The Debt Ceiling Crisis, Continued

Progress has supposedly been made in negotiations, but a familiar refrain issued forth: “The parties are still far apart.” Whatever concessions Republican House Speaker McCarthy might make are likely to be vetoed by the right-wing extremist Representatives at whose pleasure he serves. Theoretically, Biden could avail himself of the provision in the 14th Amendment to the Constitution that the validity of the government’s debt shall not be questioned. The debts in this case were authorized by law. The debt ceiling limit amounted to an unconstitutional questioning of the government’s debt. In the past week I’ve read three op-ed articles each by a distinguished Constitutional law professor, one supporting Biden’s right to pay debts without Congress’s sanction, one saying that Biden has no such right, and one saying that the Supreme Court would probably decline to issue a ruling, saying that it’s a political matter.
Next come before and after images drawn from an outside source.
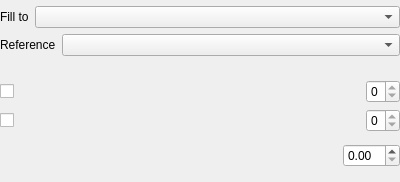
The window that app/bucketoptionswidget.ui (pencil2d/pencil) describes before a commit, drawn with Qt 5.
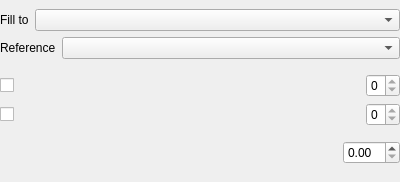
The same window after the commit. Custom widgets are drawn as their Qt base class.

Patch:
```diff
--- a/app/bucketoptionswidget.ui
+++ b/app/bucketoptionswidget.ui
@@ -32,7 +32,7 @@
    <item>
     <layout class="QVBoxLayout" name="verticalLayout">
      <property name="bottomMargin">
-      <number>6</number>
+      <number>0</number>
      </property>
      <item>
       <layout class="QHBoxLayout" name="horizontalLayout_3">
@@ -58,7 +58,7 @@
      <item>
       <layout class="QHBoxLayout" name="horizontalLayout_2">
        <property name="bottomMargin">
-        <number>6</number>
+        <number>0</number>
        </property>
        <item>
         <widget class="QLabel" name="referenceLayerDescLabel">
```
How the right-wing-controlled, ideology-driven Court would rule is anybody’s guess. The situation feels as if it’s headed toward a train wreck.